Have you made the switch?
The drugstore chain confounded some investor expectations by staying in house and naming President Greg Wasson as its next CEO.
After looking for months at external candidates, it said Wasson will take over Feb. 1. The news was somewhat unexpected as Walgreen had hired a search firm and looked at several outside candidates. Some analysts had suggested Walgreen needed to bring in an outsider to shake things up.
Hasbro, the second-largest toymaker, thinks it has what cash-strapped shoppers need in 2009: A lineup of new card games priced at around $7.
They include Scrabble Slam and Monopoly Deal, which play off the original board games and aim to entertain stay-at-home consumers in a recession-mired economy.
Not belt tightening by retail customers (if there are any left), but the latest round of cost cuts by retailers themselves.
Williams-Sonoma is cutting 18 percent of its workforce and also paired back capital spending.
Metro AG, Germany’s top listed retailer, plans to cut 15,000 jobs or about 5 percent of its global workforce by 2012 amid a broader restructuring program, a source close to the company told Reuters on Tuesday.

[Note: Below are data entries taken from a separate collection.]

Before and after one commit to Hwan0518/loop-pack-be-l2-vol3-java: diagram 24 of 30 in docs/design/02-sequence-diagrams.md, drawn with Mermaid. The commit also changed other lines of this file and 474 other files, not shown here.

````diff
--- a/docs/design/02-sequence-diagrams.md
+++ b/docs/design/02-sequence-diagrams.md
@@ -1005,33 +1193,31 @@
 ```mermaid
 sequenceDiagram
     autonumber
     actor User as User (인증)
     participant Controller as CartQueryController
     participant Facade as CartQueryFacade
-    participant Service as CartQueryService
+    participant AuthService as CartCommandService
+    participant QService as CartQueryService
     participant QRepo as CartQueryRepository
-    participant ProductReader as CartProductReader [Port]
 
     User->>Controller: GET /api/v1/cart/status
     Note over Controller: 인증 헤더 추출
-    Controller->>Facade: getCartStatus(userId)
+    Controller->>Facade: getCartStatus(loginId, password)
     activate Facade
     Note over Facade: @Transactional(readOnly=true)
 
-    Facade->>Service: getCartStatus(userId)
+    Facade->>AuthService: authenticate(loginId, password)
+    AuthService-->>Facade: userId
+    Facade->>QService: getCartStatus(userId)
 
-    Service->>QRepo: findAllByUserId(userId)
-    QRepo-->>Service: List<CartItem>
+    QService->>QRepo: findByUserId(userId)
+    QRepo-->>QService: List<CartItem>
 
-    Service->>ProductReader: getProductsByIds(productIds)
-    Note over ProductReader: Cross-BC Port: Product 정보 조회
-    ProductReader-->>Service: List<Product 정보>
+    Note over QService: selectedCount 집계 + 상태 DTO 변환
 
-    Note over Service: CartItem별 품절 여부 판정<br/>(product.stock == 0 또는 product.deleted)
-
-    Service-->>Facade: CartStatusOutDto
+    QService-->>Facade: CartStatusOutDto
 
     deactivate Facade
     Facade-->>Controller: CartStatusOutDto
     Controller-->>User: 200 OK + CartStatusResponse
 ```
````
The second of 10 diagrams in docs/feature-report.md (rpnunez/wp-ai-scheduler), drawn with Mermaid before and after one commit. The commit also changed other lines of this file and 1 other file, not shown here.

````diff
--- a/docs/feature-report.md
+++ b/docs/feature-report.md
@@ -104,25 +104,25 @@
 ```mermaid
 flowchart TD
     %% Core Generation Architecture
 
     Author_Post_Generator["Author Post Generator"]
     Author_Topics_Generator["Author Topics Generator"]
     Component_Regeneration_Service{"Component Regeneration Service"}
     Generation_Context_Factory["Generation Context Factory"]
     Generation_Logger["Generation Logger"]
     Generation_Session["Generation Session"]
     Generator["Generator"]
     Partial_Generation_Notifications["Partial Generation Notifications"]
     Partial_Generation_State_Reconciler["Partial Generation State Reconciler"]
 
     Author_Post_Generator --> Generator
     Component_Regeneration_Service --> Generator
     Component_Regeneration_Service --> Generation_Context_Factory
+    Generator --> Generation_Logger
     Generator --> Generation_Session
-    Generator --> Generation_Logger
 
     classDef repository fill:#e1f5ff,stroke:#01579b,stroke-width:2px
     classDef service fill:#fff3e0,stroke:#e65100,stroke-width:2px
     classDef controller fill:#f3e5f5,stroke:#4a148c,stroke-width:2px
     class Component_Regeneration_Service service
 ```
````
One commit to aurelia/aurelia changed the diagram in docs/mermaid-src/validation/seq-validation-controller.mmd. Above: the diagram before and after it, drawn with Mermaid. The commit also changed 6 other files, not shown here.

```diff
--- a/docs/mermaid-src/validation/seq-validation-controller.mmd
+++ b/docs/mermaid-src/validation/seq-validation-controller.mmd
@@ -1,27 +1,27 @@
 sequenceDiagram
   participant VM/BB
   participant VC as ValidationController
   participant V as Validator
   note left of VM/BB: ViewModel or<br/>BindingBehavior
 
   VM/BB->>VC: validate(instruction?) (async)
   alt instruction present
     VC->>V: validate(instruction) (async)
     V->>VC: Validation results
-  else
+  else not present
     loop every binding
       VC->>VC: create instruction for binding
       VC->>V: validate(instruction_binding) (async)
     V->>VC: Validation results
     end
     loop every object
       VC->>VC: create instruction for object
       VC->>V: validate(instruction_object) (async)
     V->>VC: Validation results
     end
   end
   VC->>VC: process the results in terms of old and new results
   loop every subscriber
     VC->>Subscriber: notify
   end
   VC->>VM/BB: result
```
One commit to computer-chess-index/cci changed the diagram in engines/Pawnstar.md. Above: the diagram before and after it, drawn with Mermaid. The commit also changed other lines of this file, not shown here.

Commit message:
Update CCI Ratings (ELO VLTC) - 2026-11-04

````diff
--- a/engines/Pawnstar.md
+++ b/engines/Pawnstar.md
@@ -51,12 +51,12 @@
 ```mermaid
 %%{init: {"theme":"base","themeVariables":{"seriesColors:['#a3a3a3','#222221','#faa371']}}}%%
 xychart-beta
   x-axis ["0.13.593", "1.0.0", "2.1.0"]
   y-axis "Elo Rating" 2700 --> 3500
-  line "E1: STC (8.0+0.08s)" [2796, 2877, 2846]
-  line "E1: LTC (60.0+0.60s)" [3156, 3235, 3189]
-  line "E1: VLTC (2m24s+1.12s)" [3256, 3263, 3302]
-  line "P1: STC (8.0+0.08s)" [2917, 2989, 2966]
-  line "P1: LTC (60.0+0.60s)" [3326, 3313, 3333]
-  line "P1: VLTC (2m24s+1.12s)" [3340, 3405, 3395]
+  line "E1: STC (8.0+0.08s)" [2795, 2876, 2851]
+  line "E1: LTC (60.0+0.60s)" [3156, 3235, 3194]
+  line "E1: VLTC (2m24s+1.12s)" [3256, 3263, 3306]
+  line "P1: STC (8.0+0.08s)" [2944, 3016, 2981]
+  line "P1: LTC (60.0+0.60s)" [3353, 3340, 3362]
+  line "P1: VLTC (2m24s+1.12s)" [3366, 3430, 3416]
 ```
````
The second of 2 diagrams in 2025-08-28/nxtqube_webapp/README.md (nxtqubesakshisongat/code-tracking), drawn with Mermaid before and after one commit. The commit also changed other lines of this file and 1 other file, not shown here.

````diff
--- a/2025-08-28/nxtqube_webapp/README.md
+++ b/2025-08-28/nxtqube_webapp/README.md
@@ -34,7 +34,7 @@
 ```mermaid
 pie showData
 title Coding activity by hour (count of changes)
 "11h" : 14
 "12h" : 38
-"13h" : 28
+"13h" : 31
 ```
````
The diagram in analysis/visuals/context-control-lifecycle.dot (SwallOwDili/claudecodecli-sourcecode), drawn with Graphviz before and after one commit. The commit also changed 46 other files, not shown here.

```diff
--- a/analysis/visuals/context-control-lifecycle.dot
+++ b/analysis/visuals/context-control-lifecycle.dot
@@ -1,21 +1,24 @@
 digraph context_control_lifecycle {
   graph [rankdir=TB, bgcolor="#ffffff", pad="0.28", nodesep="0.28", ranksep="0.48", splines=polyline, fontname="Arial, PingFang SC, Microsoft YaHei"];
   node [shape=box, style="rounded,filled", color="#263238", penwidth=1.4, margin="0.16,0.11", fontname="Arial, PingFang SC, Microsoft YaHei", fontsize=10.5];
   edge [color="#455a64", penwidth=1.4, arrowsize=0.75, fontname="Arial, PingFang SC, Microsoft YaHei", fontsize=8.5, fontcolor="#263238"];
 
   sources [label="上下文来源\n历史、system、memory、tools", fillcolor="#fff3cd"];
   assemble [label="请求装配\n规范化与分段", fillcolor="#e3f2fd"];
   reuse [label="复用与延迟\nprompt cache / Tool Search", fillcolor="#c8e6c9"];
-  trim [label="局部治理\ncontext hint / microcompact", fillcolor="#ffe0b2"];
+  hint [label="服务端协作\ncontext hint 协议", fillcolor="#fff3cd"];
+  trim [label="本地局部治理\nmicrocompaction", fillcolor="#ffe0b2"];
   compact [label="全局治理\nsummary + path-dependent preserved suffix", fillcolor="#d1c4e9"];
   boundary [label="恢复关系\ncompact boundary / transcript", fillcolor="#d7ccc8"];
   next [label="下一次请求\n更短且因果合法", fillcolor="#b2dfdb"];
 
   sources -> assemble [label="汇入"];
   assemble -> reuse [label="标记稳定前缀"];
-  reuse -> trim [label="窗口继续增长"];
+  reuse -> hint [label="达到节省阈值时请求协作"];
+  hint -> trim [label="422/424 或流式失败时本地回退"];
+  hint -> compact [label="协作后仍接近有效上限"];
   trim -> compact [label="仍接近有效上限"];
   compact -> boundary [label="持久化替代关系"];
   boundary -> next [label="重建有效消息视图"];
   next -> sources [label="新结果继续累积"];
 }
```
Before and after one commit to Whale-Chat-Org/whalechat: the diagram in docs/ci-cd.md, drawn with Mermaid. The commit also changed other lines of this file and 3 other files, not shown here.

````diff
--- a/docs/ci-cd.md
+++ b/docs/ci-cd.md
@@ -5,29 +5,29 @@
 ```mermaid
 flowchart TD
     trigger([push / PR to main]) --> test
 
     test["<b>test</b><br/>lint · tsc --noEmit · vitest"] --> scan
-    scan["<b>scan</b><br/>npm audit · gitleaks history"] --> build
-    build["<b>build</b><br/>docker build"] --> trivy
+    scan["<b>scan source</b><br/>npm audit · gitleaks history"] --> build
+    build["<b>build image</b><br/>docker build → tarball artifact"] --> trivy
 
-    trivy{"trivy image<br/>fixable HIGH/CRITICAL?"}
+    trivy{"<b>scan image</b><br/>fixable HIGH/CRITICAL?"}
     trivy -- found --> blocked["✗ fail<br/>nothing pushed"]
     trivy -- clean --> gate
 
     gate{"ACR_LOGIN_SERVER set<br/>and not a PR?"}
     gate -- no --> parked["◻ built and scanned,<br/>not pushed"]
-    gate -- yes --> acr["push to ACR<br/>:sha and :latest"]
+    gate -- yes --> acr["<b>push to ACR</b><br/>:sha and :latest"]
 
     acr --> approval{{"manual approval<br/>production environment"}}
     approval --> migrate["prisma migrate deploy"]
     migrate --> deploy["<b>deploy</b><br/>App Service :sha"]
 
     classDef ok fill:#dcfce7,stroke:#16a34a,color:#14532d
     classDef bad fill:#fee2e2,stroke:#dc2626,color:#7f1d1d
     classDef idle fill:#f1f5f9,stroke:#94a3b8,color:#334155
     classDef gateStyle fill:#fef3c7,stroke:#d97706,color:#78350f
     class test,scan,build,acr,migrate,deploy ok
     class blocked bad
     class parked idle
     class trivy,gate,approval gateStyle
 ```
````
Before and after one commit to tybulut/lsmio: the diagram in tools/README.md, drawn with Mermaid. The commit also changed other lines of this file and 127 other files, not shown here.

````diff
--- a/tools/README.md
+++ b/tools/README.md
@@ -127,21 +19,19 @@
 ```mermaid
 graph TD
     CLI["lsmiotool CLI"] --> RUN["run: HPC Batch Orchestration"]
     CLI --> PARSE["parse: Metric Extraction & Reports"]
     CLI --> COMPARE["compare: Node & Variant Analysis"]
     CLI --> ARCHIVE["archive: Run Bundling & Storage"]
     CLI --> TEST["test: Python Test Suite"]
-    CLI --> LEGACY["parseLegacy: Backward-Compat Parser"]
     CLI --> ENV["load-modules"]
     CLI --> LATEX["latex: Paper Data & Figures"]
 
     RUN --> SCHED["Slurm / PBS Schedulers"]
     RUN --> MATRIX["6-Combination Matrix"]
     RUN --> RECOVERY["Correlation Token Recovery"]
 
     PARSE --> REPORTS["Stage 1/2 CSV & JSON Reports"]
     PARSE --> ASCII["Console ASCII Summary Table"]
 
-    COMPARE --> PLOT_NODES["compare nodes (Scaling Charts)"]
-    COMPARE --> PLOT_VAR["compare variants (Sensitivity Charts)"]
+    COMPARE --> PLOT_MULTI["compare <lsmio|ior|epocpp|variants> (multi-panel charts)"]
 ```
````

The company, which owns supermarkets and department stores, employs about 300,000 people in 2,200 stores across 32 countries.
Neiman Marcus chief Burt Tansky had some choice words for retail reporters last night, saying they had unfairly influenced the outcome of the 2008 holiday shopping season well before it even started. He was referring to stories that came out as early as September, like this one, predicting that holiday sales could be the worst in up to two decades because of the bad economy.
“I think the media have done us a terrible disservice,” Tansky said at an evening event sponsored by Financo Inc during the annual National Retail Federation conference in New York, attended by our own Karen Jacobs. “The media, I think, should start thinking about the impact they are having on retail.”
Many of these media stories were based on predictions from leading research groups, such as Deloitte, who gave gloomy forecasts due to the global financial crisis, the U.S. housing slump and credit crunch.
And when retail chains finally began to take down the tinsel after the holidays, their performance proved even worse than that, with sales dropping for the first time in the nearly 40 years they have been tracked.
We didn’t know it last night, but Tansky may have had other reasons to be piqued than our role in bringing the bad news. Neiman today said it would start making interest payments on some of its senior notes by issuing more debt, rather than using cash, and planned to fire 3 percent of its workforce.
The news comes barely a week after Neiman posted a 31.2 percent drop in same-store sales at its unit that is home to the Neiman Marcus and Bergdorf Goodman stores.
Check Out the continued pain in the retail industry.
Wal-Mart’s outgoing CEO, Lee Scott, said Monday that he expects the U.S. economy to remain extraordinarily challenging in the first half of the year and does not see anything that would turn it around quickly.
Scott likely wanted to deliver some brighter news in his swan song. He turns over the CEO post to Mike Duke on Feb. 1. However, the tone at the National Retail Federation’s annual conference in New York this week is likely to be bleak.
ShopperTrak predicted that U.S. retail foot traffic will fall 16.4 percent during the first quarter. The group, which monitors customer traffic, expects retail sales to fall 4 percent during the quarter.
With so many forecasters talking about the 2008 holiday season in extremes (the weakest since 1970, one of the worst in modern times), it’s refreshing to hear an executive suggest that, ok, things were not great, but they weren’t horrible either.
That assessment came on Wednesday from Rob Sands, chief executive of Constellation Brands, when the world’s largest wine producer and maker of Robert Mondavi, Vendage and Ravenswood wines reported third-quarter earnings.
Family Dollar is seeing more consumers buy food at its stores. It is also seeing more consumers use food stamps amid the recession.
It would seem like a winning opportunity for Family Dollar to attract more shoppers with its low prices. There’s just one hitch - less than half of the company’s stores currently accept food stamps.